- Will my health data be sold to others?
- Do I have a “right to be forgotten”?
- Will you collect family history data?
These are simple, binary, yes/no questions that the app vendor answers right up front before collecting any health data on behalf of the consumer. This will provide the consumer a clear understanding of how their data may be used prior to invoking that app.
Secondly, what level of data sharing is sufficient? The proposed rules state that electronic health information (EHI) is to be exchanged, not personal health information (PHI). There is a massive difference between these two subtle definitions. Opening the doors to any and all health data elements (EHI), in Epic’s case over 175,000, seems a bit over-the-top. The number of data elements for PHI is more in the thousands.

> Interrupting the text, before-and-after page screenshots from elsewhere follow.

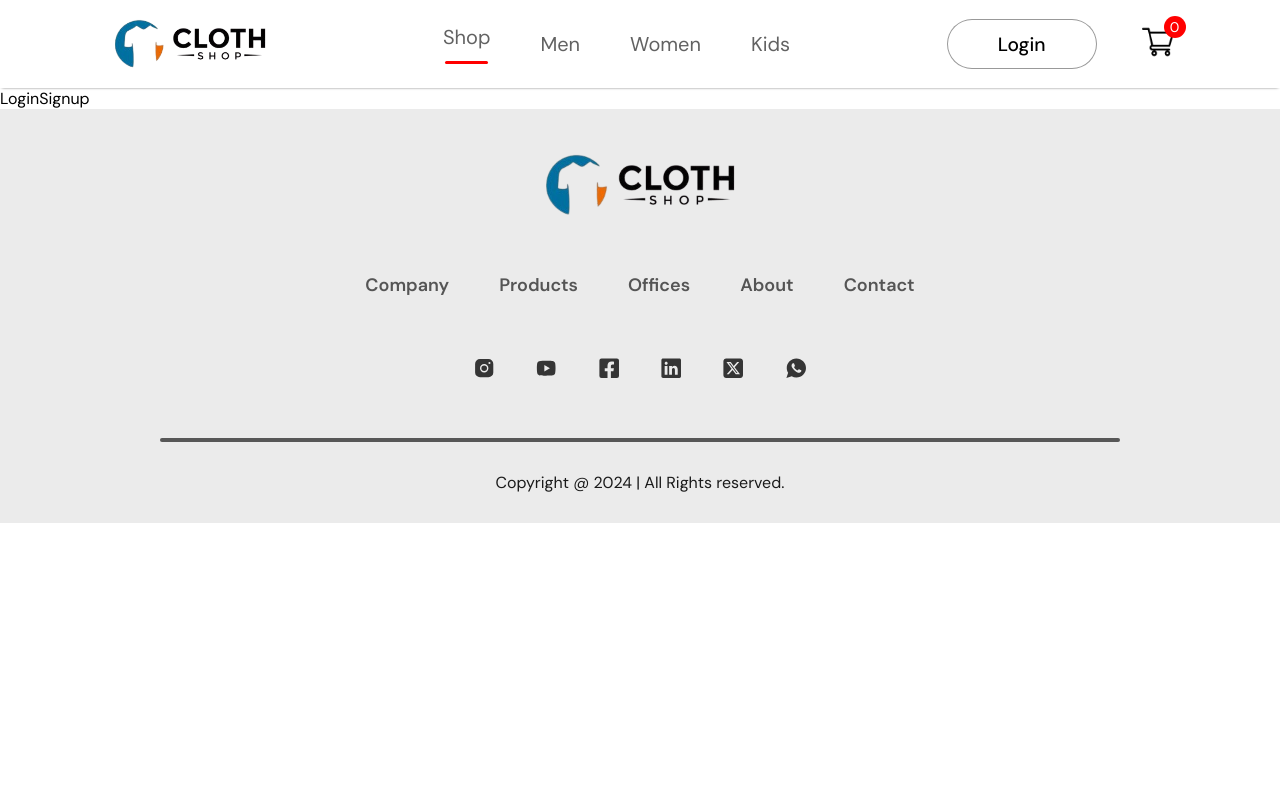
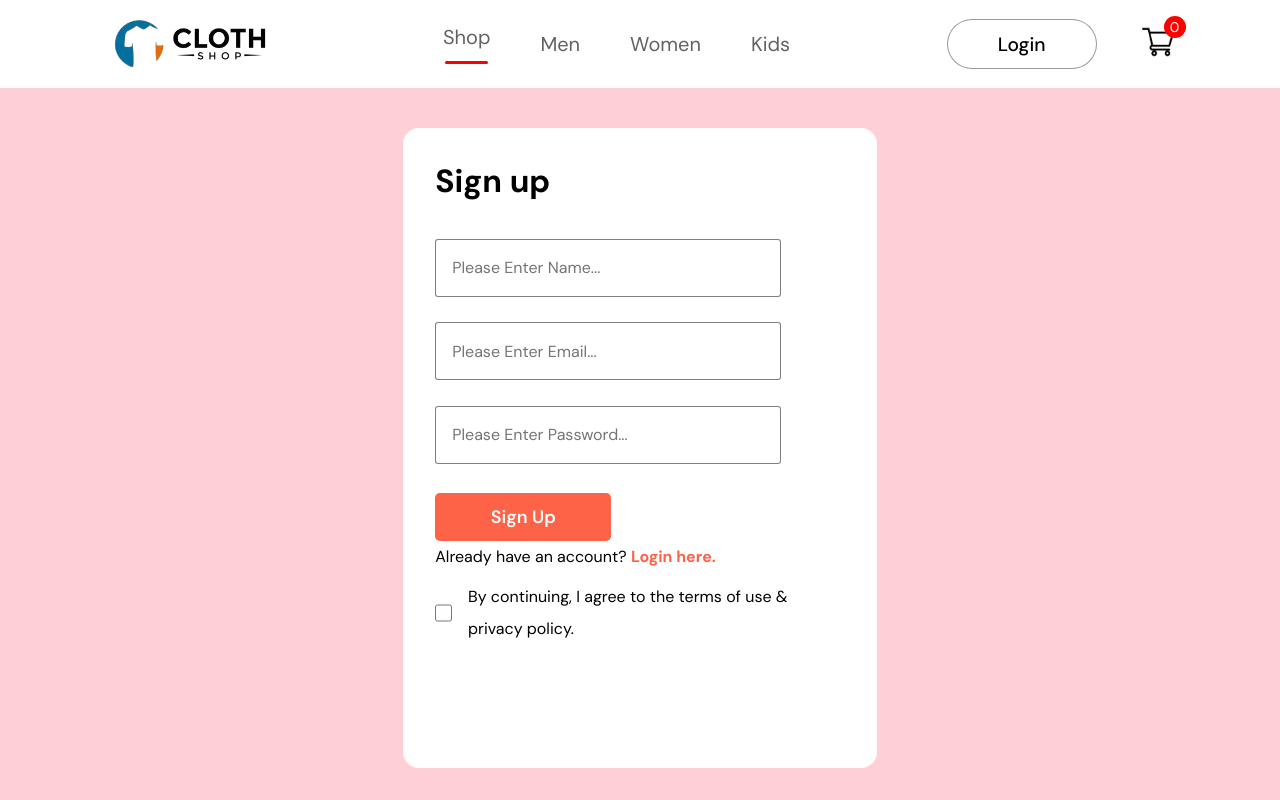
Before and after one commit to NipunShrivats/ecommerce-clothing, a React (Vite) app: page /loginSignup in a window 1280 px wide. Shown: the top 800 px of the page. Built offline with nearby package versions, Linux system fonts and the light colour scheme.

Commit message:
changes on 26Aug commit 1

```diff
--- a/src/App.jsx
+++ b/src/App.jsx
@@ -27,7 +27,7 @@ export default function App() {
           <Route path='/' exact={true} element={<Shop />} />
           <Route path='/mens' exact={true} element={<ShopCategory category="men" banner={men_banner} />} />
 
-          <Route path='/women' exact={true} element={<ShopCategory category="woman" banner={women_banner} />} />
+          <Route path='/women' exact={true} element={<ShopCategory category="women" banner={women_banner} />} />
 
           <Route path='/kids' exact={true} element={<ShopCategory category="kids" banner={kids_banner} />} />
 
--- a/src/Components/NewCollection/NewCollection.css
+++ b/src/Components/NewCollection/NewCollection.css
@@ -12,10 +12,6 @@
     justify-content: center;
 }
 
-.newCol .newCol-heading {
-    text-transform: capitalize;
-}
-
 .newCol .newCol-item {
     /* border: 2px solid red; */
     display: flex;
--- a/src/Components/NewCollection/NewCollection.jsx
+++ b/src/Components/NewCollection/NewCollection.jsx
@@ -10,7 +10,7 @@ export default function NewCollection() {
         <>
             <div className='newCol container'>
                 <div className='newCol-title'>
-                    <h1 className='newCol-heading'>popular in women</h1>
+                    <h1 className='heading'>new collection</h1>
                     <div className='title-line'></div>
                 </div>
                 <div className='newCol-item'>
--- a/src/Components/Popular/Popular.jsx
+++ b/src/Components/Popular/Popular.jsx
@@ -8,7 +8,7 @@ export default function Popular() {
         <>
             <div className='popular container'>
                 <div className='popular-title'>
-                    <h1>popular in women</h1>
+                    <h1 className='heding'>popular in women</h1>
                     <div className='title-line'></div>
                 </div>
                 <div className='popular-item'>
--- a/src/Pages/LoginSignup/LoginSignup.css
+++ b/src/Pages/LoginSignup/LoginSignup.css
@@ -0,0 +1,80 @@
+.loginSignup {
+    /* border: 2px solid red; */
+    background-color: rgb(255, 207, 215);
+    height: 90vh;
+    display: flex;
+    align-items: center;
+    justify-content: center;
+}
+
+.loginSignup-container {
+    /* border: 2px solid red; */
+    border-radius: 1rem;
+    background-color: white;
+    height: 80%;
+    width: 40%;
+    padding: 2rem;
+}
+
+.loginSignup-container h1 {
+    margin-bottom: 1.5rem;
+}
+
+.loginSignup-container .loginSignup-fields {
+    /* border: 2px solid red; */
+}
+
+.loginSignup-container .loginSignup-fields form {
+    /* border: 2px solid red; */
+    display: flex;
+    flex-direction: column;
+    line-height: 2rem;
+}
+
+.loginSignup-container .loginSignup-fields form input {
+    border: 1px solid rgba(0, 0, 0, 0.5);
+    margin: .8rem 0rem;
+    width: 80%;
+    height: 3.5rem;
+    border-radius: .2rem;
+    padding-left: 1rem;
+    font-size: 16px;
+}
+
+.loginSignup-container .loginSignup-fields .signupbtn {
+    /* border: 1px solid rgba(0, 0, 0, 0.5); */
+    margin-top: 1rem;
+    width: 43%;
+    height: 3rem;
+    border-radius: .3rem;
+
+}
+
+.loginSignup-container .loginSignup-fields .loginsignup-login {
+    /* border: 1px solid rgba(0, 0, 0, 0.5); */
+}
+
+.loginSignup-container .loginSignup-fields .loginsignup-login a {
+    color: tomato;
+    text-decoration: none;
+}
+
+.loginSignup-container .loginSignup-fields .loginsignup-login a:hover {
+    color: rgb(255, 57, 22);
+}
+
+.loginsignup-agree {
+    margin-top: 2rem;
+    /* border: 2px solid red; */
+    display: flex;
+    align-items: center;
+    height: 1rem;
+}
+
+.loginSignup-container .loginSignup-fields .loginsignup-agree input[type="checkbox"] {
+    /* border: 2px solid red; */
+    width: 1.2rem;
+    margin-right: 1rem;
+    background-color: black;
+    cursor: pointer;
+}
--- a/src/Pages/LoginSignup/LoginSignup.jsx
+++ b/src/Pages/LoginSignup/LoginSignup.jsx
@@ -1,7 +1,32 @@
-import React from 'react'
+import React from 'react';
+import "./LoginSignup.css";
+
+import { Link } from "react-router-dom"
 
 export default function LoginSignup() {
     return (
-        <div>LoginSignup</div>
+        <>
+            <div className='loginSignup container'>
+                <div className='loginSignup-container'>
+                    <h1>Sign up</h1>
+                    <div className='loginSignup-fields'>
+                        <form action="" >
+                            <input type="text" placeholder='Please Enter Name...' />
+                            <input type="email" placeholder='Please Enter Email...' />
+                            <input type="password" placeholder='Please Enter Password...' />
+
+                            <button className='btn signupbtn' type='submit'>Sign up</button>
+
+                            <p className='loginsignup-login'>Already have an account? <Link><b> Login here. </b></Link></p>
+
+                            <div className='loginsignup-agree'>
+                                <input type="checkbox" name='' id='' />
+                                <p>By continuing, I agree to the terms of use & privacy policy.</p>
+                            </div>
+                        </form>
+                    </div>
+                </div>
+            </div>
+        </>
     )
 }
--- a/src/Pages/ShopCategory/ShopCategory.css
+++ b/src/Pages/ShopCategory/ShopCategory.css
@@ -0,0 +1,50 @@
+.shop-category .shopcategory-banner {
+    /* border: 2px solid red; */
+    display: block;
+    margin: 30px auto;
+    width: 100%;
+}
+
+.shop-category .shopcategory-indexSort {
+    /* border: 2px solid red; */
+    display: flex;
+    align-items: center;
+    justify-content: space-between;
+    font-size: 18px;
+    font-weight: 600;
+    margin: 4rem;
+}
+
+
+.shop-category .shopcategory-indexSort .shopcategory-sort p {
+    /* border: 2px solid red; */
+    display: flex;
+}
+
+.shop-category .shopcategory-indexSort .shopcategory-sort span {
+    /* border: 2px solid red; */
+    display: flex;
+    align-items: center;
+    justify-content: center;
+    margin-left: .5rem;
+    font-size: 1.3rem;
+    /* color: rgb(46, 46, 46); */
+}
+
+.shop-category .shopcategory-products {
+    /* border: 2px solid red; */
+    display: flex;
+    flex-wrap: wrap;
+    gap: 2.4rem;
+    margin-bottom: 6rem;
+}
+
+.shop-category .loadmore-div {
+    /* border: 1px solid rgba(0, 0, 0, 0.5); */
+    display: flex;
+    /* align-items: center; */
+    justify-content: center;
+    margin-bottom: 4rem;
+}
+
+.shop-category .shopcategory-showmore {}
--- a/src/Pages/ShopCategory/ShopCategory.jsx
+++ b/src/Pages/ShopCategory/ShopCategory.jsx
@@ -1,6 +1,10 @@
 import React, { useContext } from 'react'
 import "./ShopCategory.css"
+
 import { ShopContext } from '../../Context/ShopContext';
+import { IoIosArrowDropdownCircle } from "react-icons/io";
+import all_products from "../../assets/Frontend_Assets/all_product"
+import Item from "../../Components/Item/Item"
 
 export default function ShopCategory(props) {
 
@@ -8,8 +12,38 @@ export default function ShopCategory(props) {
     const { banner } = props;
     return (
         <>
-            <div className='shop-category'>
-                <img src={banner} alt="" />
+            <div className='shop-category container'>
+                <img className='shopcategory-banner' src={banner} alt="" />
+                <div className="shopcategory-indexSort">
+                    <p>
+                        <span>Showing 1-12</span> out of 36 products
+                    </p>
+                    <div className='shopcategory-sort'>
+                        <btn className="btn-transparent">sort by <span> <IoIosArrowDropdownCircle /></span></btn>
+                    </div>
+                </div>
+                <div className='shopcategory-products'>
+                    {all_products.map((item, i) => {
+                        if (props.category === item.category) {
+                            return <Item
+                                key={i}
+                                id={item.id}
+                                name={item.name}
+                                image={item.image}
+                                new_price={item.new_price}
+                                old_price={item.old_price} />
+                        }
+                        else {
+                            return null
+                        }
+                    })}
+                </div>
+
+                <div className='loadmore-div'>
+                    <button className='shopcategory-showmore btn-transparent'>Show More</button>
+                </div>
+
+
             </div>
         </>
     )
--- a/src/index.css
+++ b/src/index.css
@@ -41,3 +41,33 @@ ul li a {
 .btn:active {
     background-color: rgb(255, 130, 108);
 }
+
+.heading {
+    text-transform: capitalize;
+}
+
+.btn-transparent {
+    border: 1px solid rgba(0, 0, 0, 0.5);
+    width: 10rem;
+    height: 3rem;
+    display: flex;
+    align-items: center;
+    justify-content: center;
+    border-radius: 20rem;
+    text-transform: capitalize;
+    color: rgb(46, 46, 46);
+    cursor: pointer;
+    font-size: 18px;
+    font-weight: 600;
+    background-color: transparent;
+    transition: 0.5s;
+}
+
+.btn-transparent:hover {
+    background-color: rgb(229, 229, 229);
+    border: 1px solid transparent;
+}
+
+.btn-transparent:active {
+    background-color: rgb(154, 154, 154);
+}
```
Also changed, not shown: src/assets/Frontend_Assets/all_product.js (+12 -12 lines).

Would not a better approach be to provide all standardized data elements, for example those in normalized FHIR standards? Note that Epic was far from alone in bringing this issue to the attention of ONC in its comments on the draft rules.
Passionate, but wrong
Epic’s CEO is a passionate leader with strong convictions. She has done much to help advance care delivery through the solutions her company provides to the market. There are times you need a strong voice such as hers to bring attention to a critical issue. However, this is not one of them. Epic took a wrong turn here and I sincerely hope that they take a step back and get on track with where this industry needs to go to continue to improve the delivery of care.
The proposed rules will likely be published in next couple of weeks and hopefully the feds will hold their ground, making changes where warranted, such as those suggested above. For in the end, the sharing of data will ultimately lead to better care despite the privacy risks – and isn’t that what we all want?